● **PROBLEM STATEMENT**
Across all entries below, how many lines include "html"? Only the number, please.

● **Saved data entries**
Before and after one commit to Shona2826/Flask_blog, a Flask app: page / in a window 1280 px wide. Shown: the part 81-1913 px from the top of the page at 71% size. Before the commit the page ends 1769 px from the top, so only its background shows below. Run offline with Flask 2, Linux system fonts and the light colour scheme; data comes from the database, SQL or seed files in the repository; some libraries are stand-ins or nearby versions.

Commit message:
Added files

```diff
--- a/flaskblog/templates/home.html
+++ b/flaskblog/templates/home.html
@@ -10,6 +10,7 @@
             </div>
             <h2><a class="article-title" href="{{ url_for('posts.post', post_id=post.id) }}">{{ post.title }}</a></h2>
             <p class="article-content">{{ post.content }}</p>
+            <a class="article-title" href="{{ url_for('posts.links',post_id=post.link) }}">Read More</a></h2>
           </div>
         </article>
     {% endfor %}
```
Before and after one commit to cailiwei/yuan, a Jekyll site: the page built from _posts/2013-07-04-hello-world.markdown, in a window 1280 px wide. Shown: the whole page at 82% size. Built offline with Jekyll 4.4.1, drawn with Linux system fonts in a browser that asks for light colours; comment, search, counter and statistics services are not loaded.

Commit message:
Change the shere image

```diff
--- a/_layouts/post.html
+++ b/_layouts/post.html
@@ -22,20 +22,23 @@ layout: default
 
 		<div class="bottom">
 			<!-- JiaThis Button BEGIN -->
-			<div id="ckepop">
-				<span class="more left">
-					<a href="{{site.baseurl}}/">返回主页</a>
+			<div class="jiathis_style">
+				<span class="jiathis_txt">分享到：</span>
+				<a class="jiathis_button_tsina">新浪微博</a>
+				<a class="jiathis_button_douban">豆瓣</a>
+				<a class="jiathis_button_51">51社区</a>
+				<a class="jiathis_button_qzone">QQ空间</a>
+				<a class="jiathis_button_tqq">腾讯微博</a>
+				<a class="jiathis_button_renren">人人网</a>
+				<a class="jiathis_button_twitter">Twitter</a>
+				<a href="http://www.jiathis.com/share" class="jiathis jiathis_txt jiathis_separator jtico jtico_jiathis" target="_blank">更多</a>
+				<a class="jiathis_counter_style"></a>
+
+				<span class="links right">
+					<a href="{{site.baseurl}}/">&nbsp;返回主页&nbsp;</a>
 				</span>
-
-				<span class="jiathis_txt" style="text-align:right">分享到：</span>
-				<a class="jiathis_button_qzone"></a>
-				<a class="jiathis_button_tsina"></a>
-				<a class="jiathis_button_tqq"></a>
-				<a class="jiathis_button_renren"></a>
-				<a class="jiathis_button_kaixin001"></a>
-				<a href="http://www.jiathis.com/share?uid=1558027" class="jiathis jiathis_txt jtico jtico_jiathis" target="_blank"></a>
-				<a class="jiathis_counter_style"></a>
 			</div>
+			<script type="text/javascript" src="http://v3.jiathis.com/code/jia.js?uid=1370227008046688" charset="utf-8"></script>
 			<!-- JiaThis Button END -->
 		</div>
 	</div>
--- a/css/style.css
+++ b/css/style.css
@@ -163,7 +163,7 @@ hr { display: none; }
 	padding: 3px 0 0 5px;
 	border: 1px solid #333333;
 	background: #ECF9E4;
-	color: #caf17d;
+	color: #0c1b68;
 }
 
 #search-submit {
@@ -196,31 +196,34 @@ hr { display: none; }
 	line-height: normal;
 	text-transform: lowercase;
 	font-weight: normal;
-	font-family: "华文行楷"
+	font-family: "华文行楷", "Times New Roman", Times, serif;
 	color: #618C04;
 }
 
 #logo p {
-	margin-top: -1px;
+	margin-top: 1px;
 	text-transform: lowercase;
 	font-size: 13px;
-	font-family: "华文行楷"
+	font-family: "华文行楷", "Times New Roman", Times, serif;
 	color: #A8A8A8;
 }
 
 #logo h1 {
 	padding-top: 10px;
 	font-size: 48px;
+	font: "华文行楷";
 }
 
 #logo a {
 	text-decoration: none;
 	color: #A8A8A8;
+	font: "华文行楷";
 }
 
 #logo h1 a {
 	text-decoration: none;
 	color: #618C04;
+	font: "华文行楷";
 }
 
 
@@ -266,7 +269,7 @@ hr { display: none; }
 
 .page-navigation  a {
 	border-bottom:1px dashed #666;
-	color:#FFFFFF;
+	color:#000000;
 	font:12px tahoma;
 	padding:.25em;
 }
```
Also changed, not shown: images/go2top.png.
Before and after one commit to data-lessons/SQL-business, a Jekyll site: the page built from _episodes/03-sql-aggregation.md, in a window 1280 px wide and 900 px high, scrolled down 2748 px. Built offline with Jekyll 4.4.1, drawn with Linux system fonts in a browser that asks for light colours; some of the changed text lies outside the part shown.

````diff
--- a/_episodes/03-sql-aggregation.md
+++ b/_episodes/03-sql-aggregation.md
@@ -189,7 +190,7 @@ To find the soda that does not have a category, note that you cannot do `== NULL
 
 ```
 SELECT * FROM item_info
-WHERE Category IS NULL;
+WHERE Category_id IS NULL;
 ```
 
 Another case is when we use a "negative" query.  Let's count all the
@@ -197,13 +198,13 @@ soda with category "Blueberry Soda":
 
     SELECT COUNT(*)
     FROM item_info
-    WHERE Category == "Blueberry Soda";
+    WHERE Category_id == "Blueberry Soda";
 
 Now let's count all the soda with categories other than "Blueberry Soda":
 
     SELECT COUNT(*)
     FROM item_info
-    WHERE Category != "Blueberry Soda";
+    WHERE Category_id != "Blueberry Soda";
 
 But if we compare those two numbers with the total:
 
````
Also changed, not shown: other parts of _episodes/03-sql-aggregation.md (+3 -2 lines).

● **OUTPUT FOR THIS EXERCISE**
4